Article 24: All children have the right to information to help them stay well.
In science, we will inspire our children by giving them the opportunities to pursue their natural curiosity. While not all our children will follow a career in science or related disciplines, science literacy will influence their lives daily: this means that the science we develop at Penwortham is of vital importance to individuals’ and the world’s well-being.
See below to learn more about the areas of science that we cover in our curriculum and some guidance on our assessments.
Science Assessment Statements Year 1-6
The Great Test tube Relay!
To round off science week, we all (yes all of us) went into the KS2 playground for a science themed relay race. Each class was represented by one of their classmates. The race started with the Nursery children running up to a science task table and racing to complete a science activity before passing their ‘test tube’ onto one of the Reception children. We used the new track in the playground – it was the first time it had been used as it only went down the weekend before. All the other children in the school cheered their classmate on; we are sure this made them run and complete their tasks quicker! As it was on the same day as ‘dress like a scientist’ day, all of us looked the part too. Prizes were awarded for the winning scientists and also for the best dressed. It was a terrific way to round off the week of science learning.

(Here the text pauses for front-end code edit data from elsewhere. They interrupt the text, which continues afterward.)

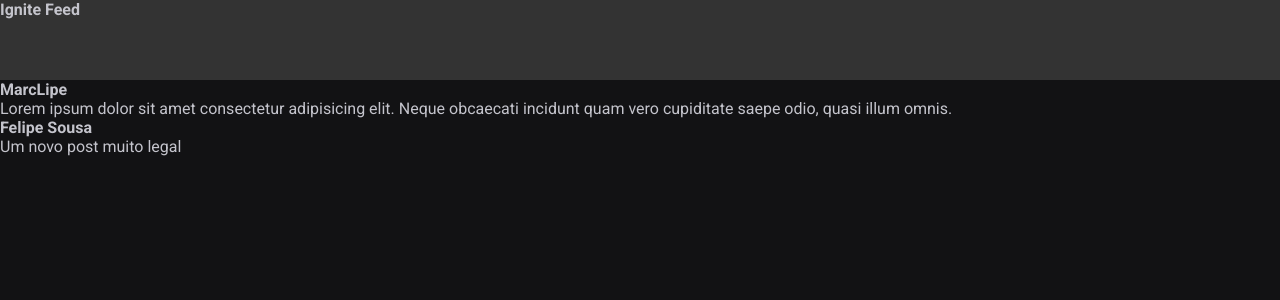
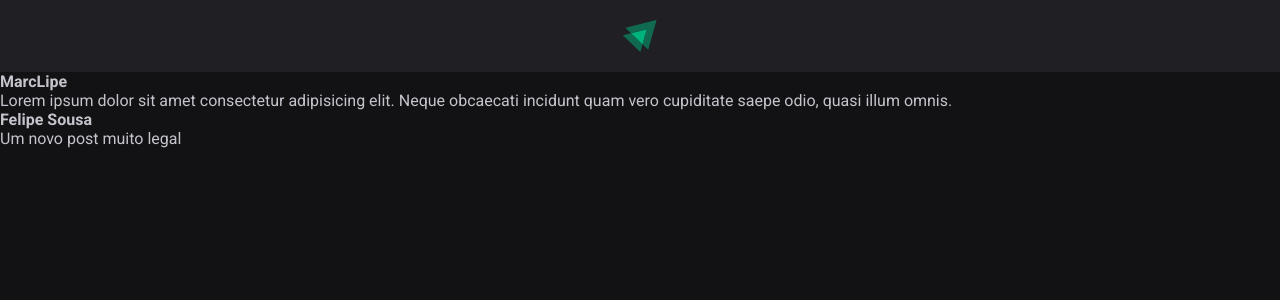
Before and after one commit to marclipe/study-react, a React (Vite) app in the folder 01-fundamentos-reactjs/: page / in a window 1280 px wide. Shown: the top 300 px of the page. Built offline with nearby package versions, Linux system fonts and the light colour scheme.

Commit message:
Header logo done!

```diff
--- a/01-fundamentos-reactjs/src/components/Header.jsx
+++ b/01-fundamentos-reactjs/src/components/Header.jsx
@@ -1,9 +1,11 @@
 import styles from '../components/Header.module.css'
+
+import igniteLogo from '../assets/ignite-logo.svg'
 
 export function Header(){
     return (
       <header className={styles.header}>
-        <strong>Ignite Feed</strong>
+        <img src={igniteLogo} alt="Logotipo do Ignite" />
       </header>
     );
 }
--- a/01-fundamentos-reactjs/src/components/Header.module.css
+++ b/01-fundamentos-reactjs/src/components/Header.module.css
@@ -1,4 +1,10 @@
 .header {
-    background-color: #333;
-    height: 80px;
+    background-color: var(--gray-800);
+    display: flex;
+    justify-content: center;
+    padding: 1.25rem 0;
 }
+
+.header img {
+    height: 2rem;
+}
```
Also changed, not shown: 01-fundamentos-reactjs/src/assets/ignite-logo.svg (added).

A visit from Eden Falconry
On Tuesday 25th June, as part of science week, we were visited by Andy and Lisa from Eden Falconry who brought five of their feathered friends along too: Pippin (a kestrel), Toffee (a barn owl), Mr Forbes (a tawny owl), Arizona (a Harris’s hawk) and Big Alice (an eagle owl). When Andy was teaching us about the birds, Pippin kept squawking and interrupting him – she was very loud! We found out that Toffee (and all other barn owls) can fly silently. Andy and Lisa proved this by flying her over our heads in the hall. Each of the owls had different coloured eyes and Andy told us that this relates to when they hunt: those with dark eyes hunt at night; those with orange eyes hunt at dawn and dusk; and yellow eyed owls hunt in the day. Harris’s hawks, like Arizona, hunt in a pack which is unusual as most birds of prey hunt alone. Toffee, the Barn Owl, has pear-shaped eyes therefore she cannot rotate them and so has to move her whole head instead. We also found out that owls cannot rotate their head 360 degrees, but only 270 degrees. At the end of the afternoon, Years 2-5 had class photos taken with Toffee and Big Alice. What a memorable day!

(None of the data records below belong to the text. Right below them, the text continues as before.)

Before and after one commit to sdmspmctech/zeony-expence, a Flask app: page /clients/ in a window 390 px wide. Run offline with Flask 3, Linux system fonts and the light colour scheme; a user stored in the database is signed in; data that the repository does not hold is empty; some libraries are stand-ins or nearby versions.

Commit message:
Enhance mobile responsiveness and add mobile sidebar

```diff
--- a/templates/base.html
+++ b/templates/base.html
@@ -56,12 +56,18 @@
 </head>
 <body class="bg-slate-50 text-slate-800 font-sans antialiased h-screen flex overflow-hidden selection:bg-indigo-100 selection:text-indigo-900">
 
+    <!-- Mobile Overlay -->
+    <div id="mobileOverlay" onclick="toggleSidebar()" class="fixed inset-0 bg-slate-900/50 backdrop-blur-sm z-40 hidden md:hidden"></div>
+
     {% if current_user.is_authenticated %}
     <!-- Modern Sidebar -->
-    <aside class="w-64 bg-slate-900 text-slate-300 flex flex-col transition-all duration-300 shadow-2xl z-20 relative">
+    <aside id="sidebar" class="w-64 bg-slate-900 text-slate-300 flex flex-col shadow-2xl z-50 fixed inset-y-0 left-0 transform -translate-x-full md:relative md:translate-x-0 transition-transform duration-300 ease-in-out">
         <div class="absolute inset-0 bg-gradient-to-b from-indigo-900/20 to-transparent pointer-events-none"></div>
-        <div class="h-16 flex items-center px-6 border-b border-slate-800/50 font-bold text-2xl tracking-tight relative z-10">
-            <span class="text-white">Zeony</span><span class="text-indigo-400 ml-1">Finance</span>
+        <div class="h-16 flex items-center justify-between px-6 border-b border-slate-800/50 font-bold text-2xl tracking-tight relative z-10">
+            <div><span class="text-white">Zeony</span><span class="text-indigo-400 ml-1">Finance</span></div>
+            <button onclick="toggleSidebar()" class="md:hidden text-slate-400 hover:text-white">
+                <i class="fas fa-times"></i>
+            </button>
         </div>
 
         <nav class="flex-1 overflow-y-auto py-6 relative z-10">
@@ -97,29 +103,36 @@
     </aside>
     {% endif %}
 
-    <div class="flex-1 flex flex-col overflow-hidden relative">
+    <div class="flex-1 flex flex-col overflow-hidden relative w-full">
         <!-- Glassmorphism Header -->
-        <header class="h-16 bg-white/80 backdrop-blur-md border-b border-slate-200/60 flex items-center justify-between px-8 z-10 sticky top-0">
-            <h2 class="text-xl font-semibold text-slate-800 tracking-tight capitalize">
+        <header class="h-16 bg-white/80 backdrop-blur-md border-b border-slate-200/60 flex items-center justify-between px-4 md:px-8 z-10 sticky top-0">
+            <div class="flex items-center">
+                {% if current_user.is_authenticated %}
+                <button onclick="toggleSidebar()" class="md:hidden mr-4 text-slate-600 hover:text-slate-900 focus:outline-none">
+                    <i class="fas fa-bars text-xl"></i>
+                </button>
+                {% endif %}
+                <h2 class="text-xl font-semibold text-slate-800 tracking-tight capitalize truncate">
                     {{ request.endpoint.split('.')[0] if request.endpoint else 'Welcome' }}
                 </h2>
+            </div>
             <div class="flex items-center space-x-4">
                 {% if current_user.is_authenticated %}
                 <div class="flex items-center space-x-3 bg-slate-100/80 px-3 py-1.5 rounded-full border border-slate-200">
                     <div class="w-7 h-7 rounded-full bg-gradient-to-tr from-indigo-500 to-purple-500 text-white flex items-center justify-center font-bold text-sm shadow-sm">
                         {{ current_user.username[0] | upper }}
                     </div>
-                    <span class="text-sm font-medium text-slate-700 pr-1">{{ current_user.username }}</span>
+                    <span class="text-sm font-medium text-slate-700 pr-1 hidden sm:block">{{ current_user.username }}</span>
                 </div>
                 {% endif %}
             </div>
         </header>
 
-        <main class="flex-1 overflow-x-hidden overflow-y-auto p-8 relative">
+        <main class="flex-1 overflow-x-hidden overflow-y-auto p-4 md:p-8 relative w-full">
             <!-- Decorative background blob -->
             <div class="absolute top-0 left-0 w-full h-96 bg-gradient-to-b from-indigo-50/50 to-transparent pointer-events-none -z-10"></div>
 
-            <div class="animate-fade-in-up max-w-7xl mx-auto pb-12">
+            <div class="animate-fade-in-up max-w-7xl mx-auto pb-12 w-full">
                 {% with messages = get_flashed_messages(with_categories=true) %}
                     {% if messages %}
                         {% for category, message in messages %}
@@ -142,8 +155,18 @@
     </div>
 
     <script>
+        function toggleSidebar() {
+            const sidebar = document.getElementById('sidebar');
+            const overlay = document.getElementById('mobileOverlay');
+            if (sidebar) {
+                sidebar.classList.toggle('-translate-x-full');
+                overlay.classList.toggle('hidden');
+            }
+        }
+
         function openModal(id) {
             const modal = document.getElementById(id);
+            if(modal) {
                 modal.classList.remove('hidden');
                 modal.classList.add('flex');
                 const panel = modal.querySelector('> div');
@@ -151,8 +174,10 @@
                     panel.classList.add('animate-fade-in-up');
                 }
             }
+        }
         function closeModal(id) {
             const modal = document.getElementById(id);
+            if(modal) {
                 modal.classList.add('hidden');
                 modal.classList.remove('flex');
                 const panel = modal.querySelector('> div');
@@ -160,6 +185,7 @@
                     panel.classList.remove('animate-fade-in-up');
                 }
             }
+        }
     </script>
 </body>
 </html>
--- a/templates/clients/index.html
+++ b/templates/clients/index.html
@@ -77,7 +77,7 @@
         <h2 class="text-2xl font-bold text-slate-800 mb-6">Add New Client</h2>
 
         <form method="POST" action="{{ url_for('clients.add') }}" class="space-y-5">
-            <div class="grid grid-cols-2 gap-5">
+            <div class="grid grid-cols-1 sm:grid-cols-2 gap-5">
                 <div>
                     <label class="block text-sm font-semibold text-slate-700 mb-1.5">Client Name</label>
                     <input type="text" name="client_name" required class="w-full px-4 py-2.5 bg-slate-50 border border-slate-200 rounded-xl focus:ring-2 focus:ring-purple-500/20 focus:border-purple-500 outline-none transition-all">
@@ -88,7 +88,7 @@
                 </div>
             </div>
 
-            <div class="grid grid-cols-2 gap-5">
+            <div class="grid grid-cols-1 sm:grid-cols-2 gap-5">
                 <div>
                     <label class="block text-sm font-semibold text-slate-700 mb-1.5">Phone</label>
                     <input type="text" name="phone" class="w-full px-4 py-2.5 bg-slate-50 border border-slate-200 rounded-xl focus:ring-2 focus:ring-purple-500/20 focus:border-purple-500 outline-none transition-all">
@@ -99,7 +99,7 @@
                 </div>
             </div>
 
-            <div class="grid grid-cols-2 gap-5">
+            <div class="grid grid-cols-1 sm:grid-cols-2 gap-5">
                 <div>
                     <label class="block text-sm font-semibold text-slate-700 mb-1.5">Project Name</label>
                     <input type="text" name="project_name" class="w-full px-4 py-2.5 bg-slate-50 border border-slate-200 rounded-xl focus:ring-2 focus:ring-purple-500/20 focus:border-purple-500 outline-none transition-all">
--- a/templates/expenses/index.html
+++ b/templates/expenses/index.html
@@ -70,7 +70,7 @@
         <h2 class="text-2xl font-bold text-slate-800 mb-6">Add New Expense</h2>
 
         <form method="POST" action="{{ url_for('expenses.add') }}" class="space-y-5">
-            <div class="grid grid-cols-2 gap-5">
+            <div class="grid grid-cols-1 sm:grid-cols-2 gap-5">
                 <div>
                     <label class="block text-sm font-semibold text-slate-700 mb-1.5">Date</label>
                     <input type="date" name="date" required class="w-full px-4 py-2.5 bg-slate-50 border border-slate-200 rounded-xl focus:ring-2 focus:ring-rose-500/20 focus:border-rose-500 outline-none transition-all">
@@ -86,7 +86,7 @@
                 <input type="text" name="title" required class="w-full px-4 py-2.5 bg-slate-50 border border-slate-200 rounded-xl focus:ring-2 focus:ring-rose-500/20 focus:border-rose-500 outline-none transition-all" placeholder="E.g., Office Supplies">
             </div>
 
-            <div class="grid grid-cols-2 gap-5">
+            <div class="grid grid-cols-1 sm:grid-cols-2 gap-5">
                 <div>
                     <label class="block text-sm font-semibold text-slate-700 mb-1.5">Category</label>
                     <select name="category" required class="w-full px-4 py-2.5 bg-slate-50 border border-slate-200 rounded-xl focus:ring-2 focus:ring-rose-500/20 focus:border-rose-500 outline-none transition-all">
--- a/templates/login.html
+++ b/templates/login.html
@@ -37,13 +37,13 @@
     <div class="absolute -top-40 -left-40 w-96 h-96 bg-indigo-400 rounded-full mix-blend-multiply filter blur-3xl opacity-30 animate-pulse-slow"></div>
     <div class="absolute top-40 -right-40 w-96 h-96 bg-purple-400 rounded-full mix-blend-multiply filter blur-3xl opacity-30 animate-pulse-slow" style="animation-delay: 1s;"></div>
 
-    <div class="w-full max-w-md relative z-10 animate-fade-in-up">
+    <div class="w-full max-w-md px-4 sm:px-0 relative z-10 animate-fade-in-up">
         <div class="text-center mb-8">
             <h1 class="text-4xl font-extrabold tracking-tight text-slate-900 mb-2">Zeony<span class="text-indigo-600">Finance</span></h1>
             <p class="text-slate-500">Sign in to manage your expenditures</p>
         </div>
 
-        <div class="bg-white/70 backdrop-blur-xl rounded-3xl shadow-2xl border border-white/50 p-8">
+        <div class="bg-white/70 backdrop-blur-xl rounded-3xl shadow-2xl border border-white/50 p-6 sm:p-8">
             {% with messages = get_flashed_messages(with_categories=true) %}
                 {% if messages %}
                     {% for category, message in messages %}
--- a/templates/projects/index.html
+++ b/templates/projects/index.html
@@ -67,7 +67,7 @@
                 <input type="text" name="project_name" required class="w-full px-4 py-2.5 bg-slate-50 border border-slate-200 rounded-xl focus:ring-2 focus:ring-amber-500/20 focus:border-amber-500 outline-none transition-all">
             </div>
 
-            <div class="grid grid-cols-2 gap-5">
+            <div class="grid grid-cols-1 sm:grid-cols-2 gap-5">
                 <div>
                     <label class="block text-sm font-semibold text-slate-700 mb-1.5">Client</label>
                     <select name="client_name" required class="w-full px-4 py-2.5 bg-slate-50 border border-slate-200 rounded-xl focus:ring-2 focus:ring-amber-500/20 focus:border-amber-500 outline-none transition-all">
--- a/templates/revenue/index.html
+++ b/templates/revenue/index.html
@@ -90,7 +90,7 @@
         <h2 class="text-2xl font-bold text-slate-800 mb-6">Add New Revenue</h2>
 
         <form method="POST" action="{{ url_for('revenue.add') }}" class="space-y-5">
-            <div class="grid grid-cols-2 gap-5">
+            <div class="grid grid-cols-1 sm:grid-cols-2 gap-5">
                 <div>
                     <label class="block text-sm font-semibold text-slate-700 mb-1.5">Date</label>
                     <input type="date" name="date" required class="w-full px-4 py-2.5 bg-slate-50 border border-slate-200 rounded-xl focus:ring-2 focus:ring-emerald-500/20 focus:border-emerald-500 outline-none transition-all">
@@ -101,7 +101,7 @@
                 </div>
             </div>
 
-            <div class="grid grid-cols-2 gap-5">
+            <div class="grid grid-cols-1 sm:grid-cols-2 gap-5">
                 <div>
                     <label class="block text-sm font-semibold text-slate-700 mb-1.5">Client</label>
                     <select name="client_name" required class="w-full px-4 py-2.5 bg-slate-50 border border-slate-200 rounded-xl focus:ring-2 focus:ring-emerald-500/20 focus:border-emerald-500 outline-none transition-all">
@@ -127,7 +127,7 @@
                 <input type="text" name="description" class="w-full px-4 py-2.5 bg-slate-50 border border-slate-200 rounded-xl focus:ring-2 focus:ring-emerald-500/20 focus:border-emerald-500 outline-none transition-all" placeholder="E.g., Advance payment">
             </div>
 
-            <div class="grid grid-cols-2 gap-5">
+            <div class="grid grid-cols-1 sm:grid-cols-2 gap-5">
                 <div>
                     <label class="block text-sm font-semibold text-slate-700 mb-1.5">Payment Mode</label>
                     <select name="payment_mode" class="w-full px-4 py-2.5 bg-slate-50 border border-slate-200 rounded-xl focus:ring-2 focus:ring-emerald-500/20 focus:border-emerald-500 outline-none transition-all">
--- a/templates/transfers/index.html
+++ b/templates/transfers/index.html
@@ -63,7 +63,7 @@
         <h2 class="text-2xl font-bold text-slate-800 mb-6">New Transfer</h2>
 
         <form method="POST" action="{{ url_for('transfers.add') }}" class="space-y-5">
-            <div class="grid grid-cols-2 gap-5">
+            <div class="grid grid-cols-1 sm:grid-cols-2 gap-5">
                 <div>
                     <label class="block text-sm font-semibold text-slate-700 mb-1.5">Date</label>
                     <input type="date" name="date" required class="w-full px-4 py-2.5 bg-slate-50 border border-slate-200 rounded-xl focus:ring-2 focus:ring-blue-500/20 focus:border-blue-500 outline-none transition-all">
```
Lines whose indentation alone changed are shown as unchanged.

Zaara, Edwin, Jake and Samah
How germs spread
We held an exhibition for parents to come and see some of the learning from Science week.
Children from Nursery to Year 6 explained their activities and demonstrated how they worked
The Great Test Tube Relay Race